And LTE Radio if you have it.

Well the heat is also an upgrade.... last I check laptops of 2005 generate more heat than todays laptop... and apple thinks its okay to downgrade convenience well they trust their tards they will buy it and claim its a feature to keep them warm at night.

benalvino said,
Well the heat is also an upgrade.... last I check laptops of 2005 generate more heat than todays laptop... and apple thinks its okay to downgrade convenience well they trust their tards they will buy it and claim its a feature to keep them warm at night.

But then it would've made more sense to release it at the beginning of winter, not at the end.

benalvino said,
Well the heat is also an upgrade.... last I check laptops of 2005 generate more heat than todays laptop... and apple thinks its okay to downgrade convenience well they trust their tards they will buy it and claim its a feature to keep them warm at night.
I think what you meant to say is that Apple researched, discovered, created, and innovated this feature called "heat". Gets yours now!

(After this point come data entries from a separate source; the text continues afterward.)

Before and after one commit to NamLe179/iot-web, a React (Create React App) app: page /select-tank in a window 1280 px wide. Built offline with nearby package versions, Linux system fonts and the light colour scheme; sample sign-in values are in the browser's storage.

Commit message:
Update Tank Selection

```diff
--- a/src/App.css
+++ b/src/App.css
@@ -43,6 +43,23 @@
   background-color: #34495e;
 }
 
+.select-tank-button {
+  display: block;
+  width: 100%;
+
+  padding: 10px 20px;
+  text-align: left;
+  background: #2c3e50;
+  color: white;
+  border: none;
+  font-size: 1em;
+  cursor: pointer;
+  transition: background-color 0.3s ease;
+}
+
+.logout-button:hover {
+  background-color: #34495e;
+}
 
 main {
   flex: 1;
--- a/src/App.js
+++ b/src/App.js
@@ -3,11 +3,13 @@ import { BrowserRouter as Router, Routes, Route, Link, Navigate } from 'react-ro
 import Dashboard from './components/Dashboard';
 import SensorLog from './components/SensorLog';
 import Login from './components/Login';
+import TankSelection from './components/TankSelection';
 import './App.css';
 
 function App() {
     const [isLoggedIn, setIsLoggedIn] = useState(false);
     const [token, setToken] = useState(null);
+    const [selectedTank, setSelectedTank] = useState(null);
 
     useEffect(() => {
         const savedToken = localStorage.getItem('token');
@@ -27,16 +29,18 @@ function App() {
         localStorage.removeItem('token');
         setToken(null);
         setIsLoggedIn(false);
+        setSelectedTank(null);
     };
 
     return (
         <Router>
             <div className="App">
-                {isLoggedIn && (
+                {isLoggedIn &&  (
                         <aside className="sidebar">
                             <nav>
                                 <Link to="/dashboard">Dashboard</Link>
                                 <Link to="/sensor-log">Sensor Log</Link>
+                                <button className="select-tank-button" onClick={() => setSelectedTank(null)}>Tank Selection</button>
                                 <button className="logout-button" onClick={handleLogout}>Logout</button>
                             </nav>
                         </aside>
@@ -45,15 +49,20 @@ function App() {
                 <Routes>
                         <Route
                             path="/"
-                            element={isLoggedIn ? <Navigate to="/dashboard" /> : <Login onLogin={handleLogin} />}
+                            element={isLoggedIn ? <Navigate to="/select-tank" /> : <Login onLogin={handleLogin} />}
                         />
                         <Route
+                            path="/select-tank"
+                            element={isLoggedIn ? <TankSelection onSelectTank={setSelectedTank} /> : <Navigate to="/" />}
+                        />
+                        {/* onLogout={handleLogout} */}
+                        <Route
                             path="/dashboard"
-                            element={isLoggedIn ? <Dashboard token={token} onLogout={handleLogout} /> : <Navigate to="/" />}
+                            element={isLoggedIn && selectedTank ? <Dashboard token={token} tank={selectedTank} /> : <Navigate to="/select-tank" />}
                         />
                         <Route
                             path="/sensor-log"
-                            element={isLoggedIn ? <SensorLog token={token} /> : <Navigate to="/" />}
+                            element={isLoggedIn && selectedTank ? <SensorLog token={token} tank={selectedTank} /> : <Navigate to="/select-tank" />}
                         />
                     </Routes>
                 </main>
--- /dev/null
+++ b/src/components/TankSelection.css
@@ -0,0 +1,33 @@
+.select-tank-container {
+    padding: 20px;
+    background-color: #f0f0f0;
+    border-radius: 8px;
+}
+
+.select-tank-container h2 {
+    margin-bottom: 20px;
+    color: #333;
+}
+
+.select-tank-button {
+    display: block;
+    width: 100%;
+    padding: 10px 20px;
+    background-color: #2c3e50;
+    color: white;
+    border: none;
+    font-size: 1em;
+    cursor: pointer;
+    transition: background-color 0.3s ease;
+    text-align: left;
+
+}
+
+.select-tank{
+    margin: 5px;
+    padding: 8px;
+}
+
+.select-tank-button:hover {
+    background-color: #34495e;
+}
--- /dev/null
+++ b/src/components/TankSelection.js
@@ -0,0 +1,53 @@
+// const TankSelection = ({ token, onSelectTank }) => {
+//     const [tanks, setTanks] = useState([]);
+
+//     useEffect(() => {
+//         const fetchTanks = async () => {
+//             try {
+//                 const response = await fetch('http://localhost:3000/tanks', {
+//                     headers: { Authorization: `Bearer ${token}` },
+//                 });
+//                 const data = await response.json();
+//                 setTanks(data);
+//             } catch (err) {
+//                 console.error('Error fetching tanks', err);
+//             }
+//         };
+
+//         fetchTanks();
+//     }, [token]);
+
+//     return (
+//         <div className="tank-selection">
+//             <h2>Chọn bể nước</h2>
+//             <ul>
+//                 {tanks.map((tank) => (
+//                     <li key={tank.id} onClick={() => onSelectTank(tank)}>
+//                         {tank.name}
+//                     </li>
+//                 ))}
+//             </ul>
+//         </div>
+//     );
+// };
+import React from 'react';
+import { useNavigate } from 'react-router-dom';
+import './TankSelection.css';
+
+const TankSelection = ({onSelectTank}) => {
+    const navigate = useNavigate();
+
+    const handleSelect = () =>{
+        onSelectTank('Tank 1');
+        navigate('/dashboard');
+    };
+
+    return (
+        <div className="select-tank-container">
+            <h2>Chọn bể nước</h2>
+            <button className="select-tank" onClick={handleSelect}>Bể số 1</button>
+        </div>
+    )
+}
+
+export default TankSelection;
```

They're selling like hot cakes! ......eh.....get it? "Hot cakes"? Heat? Yeah that's good.

Matthew_Thepc said,
soo, ummm...does anyone know what their thermal specifications *are*?

Yes, they wait till a few of them catch on fire or explode, then recall.....

rfirth said,
I wonder how hot it gets if you leave it on your bed or in some kind of insulator.
You'd have to be running it too, preferably a CPU intensive game, then I'm sure you'd notice the heat.

I've had no issue with mine.

This is the standard release cycle for an Apple product: People buy the device and 3 days later find something to complain about. These complaints get national attention for 2 days and then we all forget it happened.

bangbang023 said,
I've had no issue with mine.

This is the standard release cycle for an Apple product: People buy the device and 3 days later find something to complain about. These complaints get national attention for 2 days and then we all forget it happened.

Not everything. That little antenna screw up was and is still well known and proven to be an issue. To many people had problems to it just be a few bad devices.

So let me get this straight... "The New iPad runs well within the guidelines that we wrote ourselves".

Good one Apple

Edited by John S., Mar 21 2012, 2:20am :

TCLN Ryster said,
So let me get this straight... "The New iPad runs well within the guidelines that we wrote ourselves".
Good one Apple

The new iPad comes with cold weather protection built in. It's the iHeatingPad!

TCLN Ryster said,
So let me get this straight... "The New iPad runs well within the guidelines that we wrote ourselves".

Good one Apple


Which guidelines should they otherwise use? Google's for their Chromebooks? Asus?

Obviously their specs is designed for their own hardware. As with all hardware companies. No other specifications would be useful. This is just another way of saying that "Your devices aren't endangered or overheating because of this".

TCLN Ryster said,
So let me get this straight... "The New iPad runs well within the guidelines that we wrote ourselves".

Good one Apple


Please do enlighten us: What other thermal specifications do you suggest Apple follows? You can bet they based it on the guidelines Samsung, among other suppliers, gave for their parts. So what you're being told here is that your new iPad won't go up in smoke.

Good one TCLN Ryster...